The eldest, a daughter in high school, was in Egypt with her father.

Police said the couple married in 1991 and the wife left with their sons a year ago following a marital dispute.

"All I want is my children," the kidnapper said.

"I haven't seen them and I haven't been able to talk to them by telephone," he added.

Temple at Luxor
Luxor is one of the most popular tourist sites in Egypt
The German Foreign Ministry has set up a crisis reaction centre to deal with the problem and Germany has offered Egypt the assistance of its elite GSG 9 intervention force.

But the offer has for now been refused a spokesman for the ministry said.

The incident is the first security incident involving foreign tourists in Egypt since Muslim militants killed 58 foreign visitors in Luxor in 1997.

The tourism industry suffered heavy losses after the attack.

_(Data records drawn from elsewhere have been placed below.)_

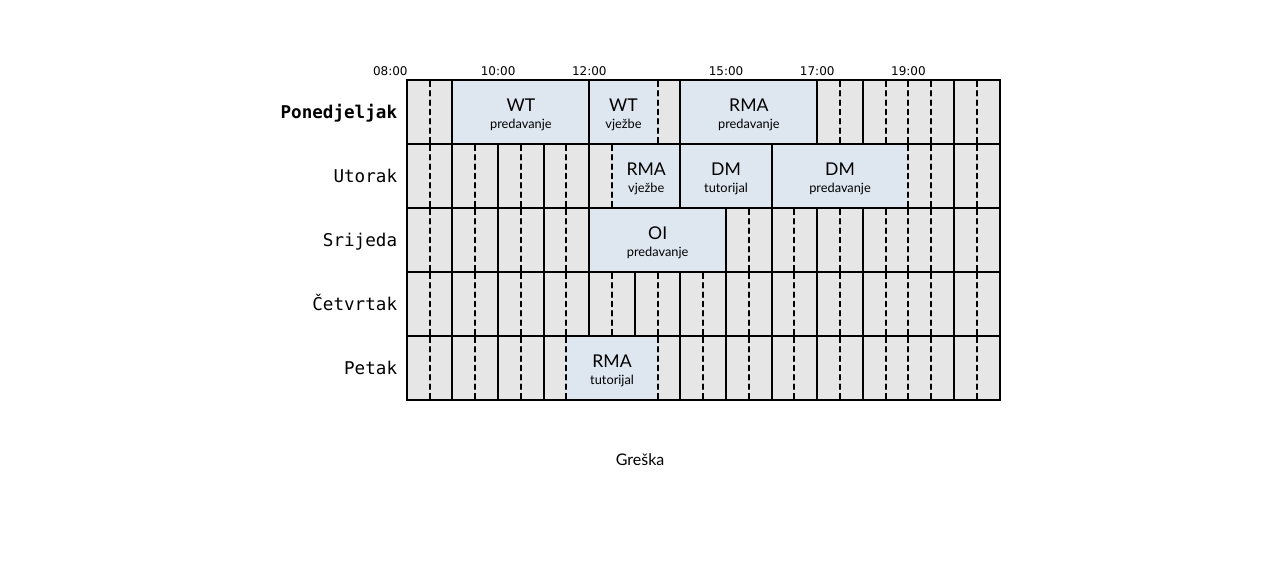
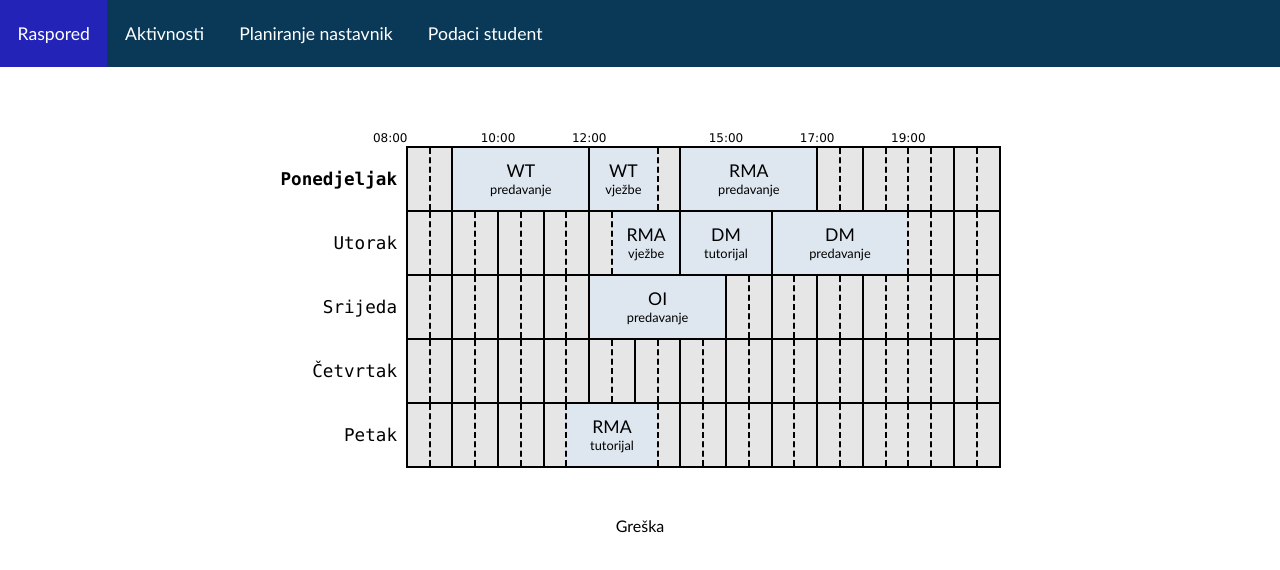
Before and after one commit to zlxxo/Web-Technologies-Project, a plain HTML site: page iscrtavanje/spirala2rasporedi.html in a window 1280 px wide. Drawn offline with Linux system fonts and the light colour scheme.

Commit message:
spirala 2 zadatak 1 - dodao meni na vrh stranice

```diff
--- a/iscrtavanje/spirala2rasporedi.html
+++ b/iscrtavanje/spirala2rasporedi.html
@@ -9,6 +9,12 @@
         <script src="iscrtaj.js"></script>
     </head>
     <body onload="generisiRasporede()">
+        <div id="meni">
+            <a href="../raspored/raspored.html">Raspored</a>
+            <a href="../aktivnost/aktivnost.html">Aktivnosti</a>
+            <a href="../planiranjeNastavnik/planiranjeNastavnik.html">Planiranje nastavnik</a>
+            <a href="../podaciStudent/podaciStudent.html">Podaci student</a>
+        </div>
         <div id="okvir">
         </div>
         <div id="okvir1">
```
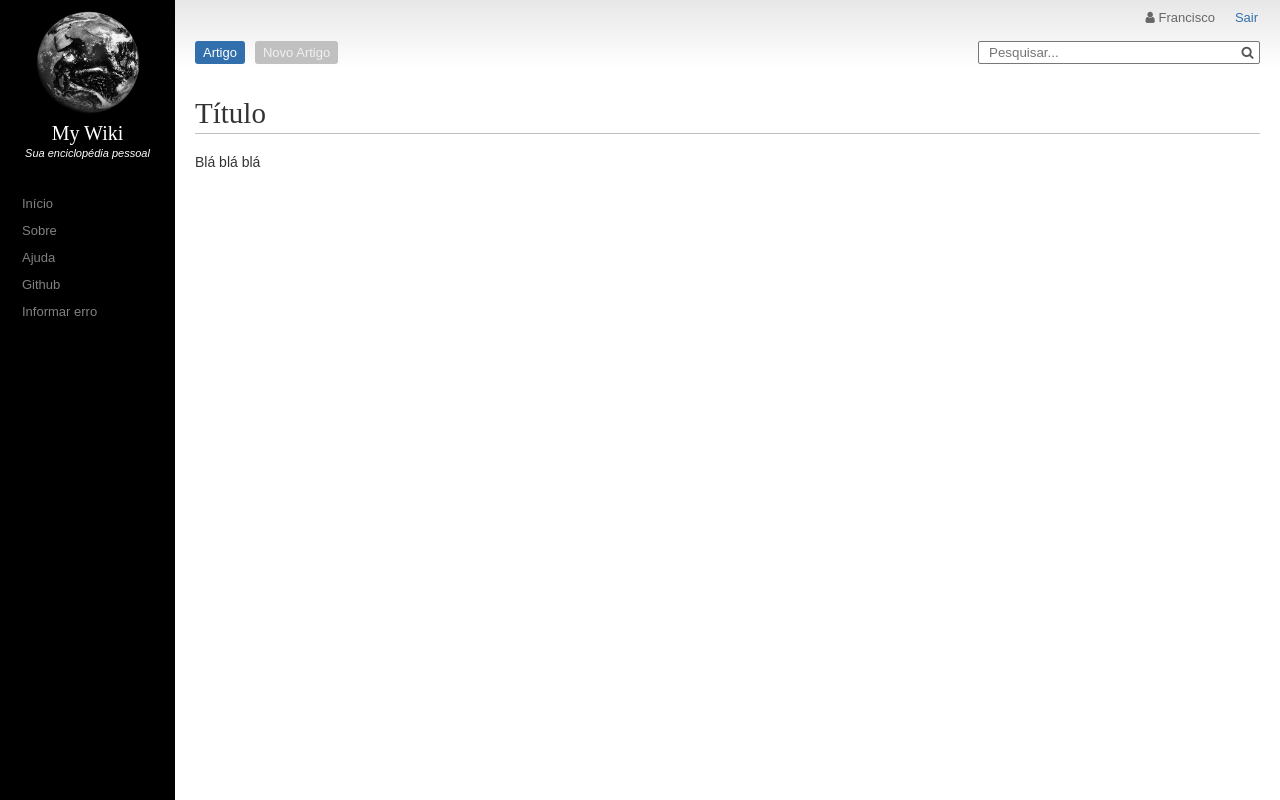
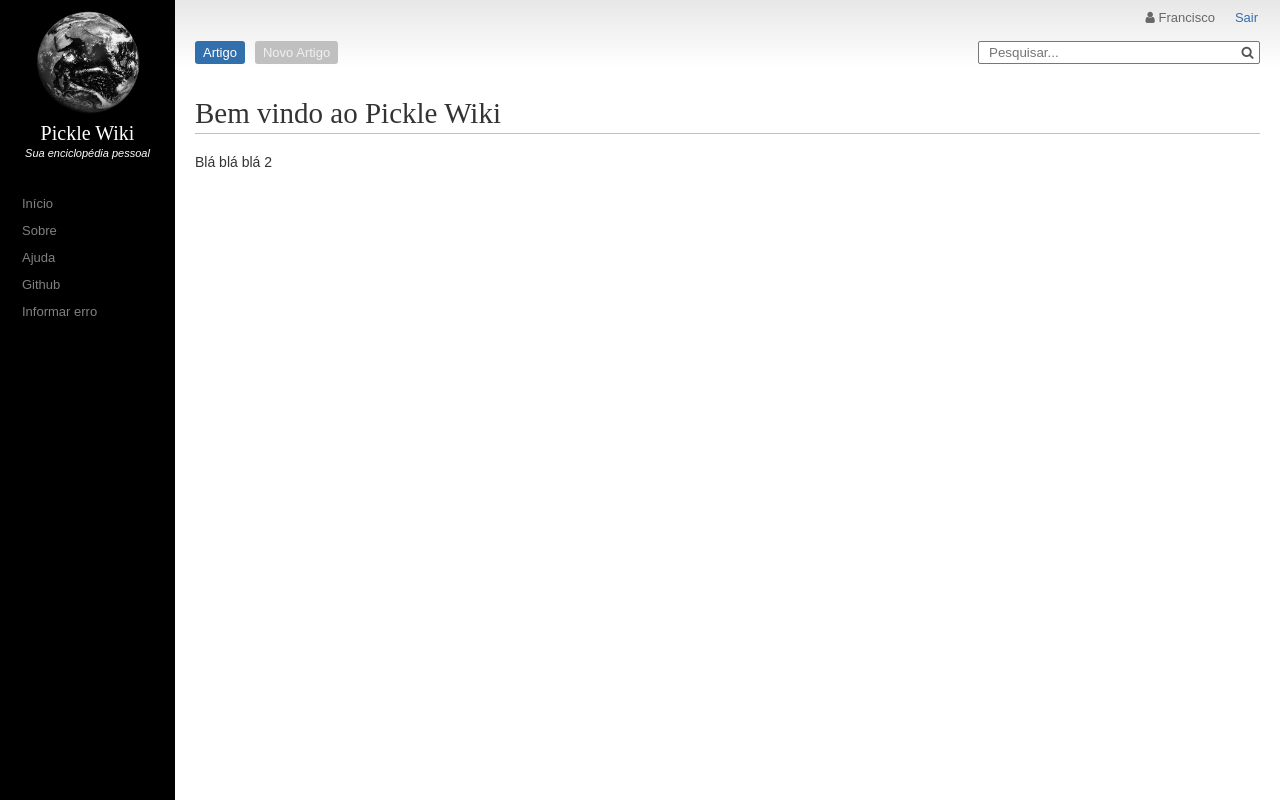
Before and after one commit to SamirSales/pickle-wiki-backend-springboot, a React (Create React App) app: page / in a window 1280 px wide. Built offline with nearby package versions, Linux system fonts and the light colour scheme.

Commit message:
event of NavBar item clicking

```diff
--- a/public/index.html
+++ b/public/index.html
@@ -19,7 +19,7 @@
       work correctly both with client-side routing and a non-root public URL.
       Learn how to configure a non-root public URL by running `npm run build`.
     -->
-    <title>My Wiki</title>
+    <title>Pickle Wiki</title>
   </head>
   <body>
     <noscript>
--- a/src/components/NavBar/NavBar.js
+++ b/src/components/NavBar/NavBar.js
@@ -1,23 +1,34 @@
 
-import React from 'react';
+import React, { Component } from 'react';
 
 import './NavBar.css';
 
 import logo from '../../assets/img/earth_grey.png';
 
-const navBar = ( props ) => {
+class NavBar extends Component {
 
-    let items = props.items.map((item) => {
-      return <a align="left" href={props.home} key={item.key}>{item.title}</a>;
-    })
+  NavBar(props) {
+
+  }
+
+  render() {
+
+    let items = this.props.items.map((item) => {
+      return <a align="left"
+        href={this.props.home}
+        key={item.key} onClick={this.props.click.bind(this, item.title, item.text)}>{item.title}</a>;
+    });
 
     return (
-        <div className="navBar">
-          <img src={logo} alt="Earth" height="106" width="106" />
-          <h5 className="title">{props.title}</h5>
-          <h4 className="quote"><i>Sua enciclopédia pessoal</i></h4>
-          {items}
-        </div>
+      <div className="navBar">
+        <img src={logo} alt="Earth" height="106" width="106" />
+        <h5 className="title">{this.props.title}</h5>
+        <h4 className="quote"><i>Sua enciclopédia pessoal</i></h4>
+        {items}
+      </div>
     )
-};
-export default navBar;
+  }
+
+}
+
+export default NavBar;
--- a/src/containers/App.js
+++ b/src/containers/App.js
@@ -10,18 +10,33 @@ class App extends Component {
 
   state = {
     url: 'http://localhost:3000/',
-    appTitle: 'My Wiki',
+    appTitle: 'Pickle Wiki',
     user: {
       name: 'Francisco',
-      login: 'chico'
+      login: 'chico',
+      password: '123456'
     },
     navItems: [
-      { title: 'Início', key: '1'},
-      { title: 'Sobre', key: '2'},
-      { title: 'Ajuda', key: '3'},
-      { title: 'Github', key: '4'},
-      { title: 'Informar erro', key: '5'}
-    ]
+      { title: 'Início', key: '1', text: 'Hello início...'},
+      { title: 'Sobre', key: '2', text: 'Hello sobre...'},
+      { title: 'Ajuda', key: '3', text: 'Hello ajuda...'},
+      { title: 'Github', key: '4', text: 'Hello github...'},
+      { title: 'Informar erro', key: '5', text: 'Hello informar erro...'}
+    ],
+    simpleTemplate:{
+      title: 'Bem vindo ao Pickle Wiki',
+      text: 'Blá blá blá 2'
+    }
+  }
+
+  switchNameHandler = (newTitle, newText) => {
+
+    this.setState( {
+      simpleTemplate: {
+        title: newTitle,
+        text: newText
+      }
+    } );
   }
 
   render() {
@@ -29,12 +44,15 @@ class App extends Component {
       <div className="App">
         <NavBar items={this.state.navItems}
           home={this.state.home}
-          title={this.state.appTitle} />
+          title={this.state.appTitle}
+          click={this.switchNameHandler} />
 
         <div className="main-content">
           <TopBar home={this.state.url} user={this.state.user}/>
           <div className="container">
-            <SimpleTemplate title='Título' text='Blá blá blá'/>
+            <SimpleTemplate
+              title={this.state.simpleTemplate.title}
+              text={this.state.simpleTemplate.text} />
           </div>
         </div>
 
```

The BBC's Caroline Hawley in Cairo says the kidnapping will be a blow to the tourist industry which has tried hard to present the country as a safe holiday spot.

Search BBC News Online

Advanced search options
Launch console
See also:

10 Mar 00 | Middle East
Swiss abandon Luxor massacre inquiry
17 Nov 98 | Middle East
Tourists return to Luxor
18 Nov 97 | World
Tourists massacred at temple
Internet links:

The BBC is not responsible for the content of external internet sites

Links to more Middle East stories are at the foot of the page.

E-mail this story to a friend

Links to more Middle East stories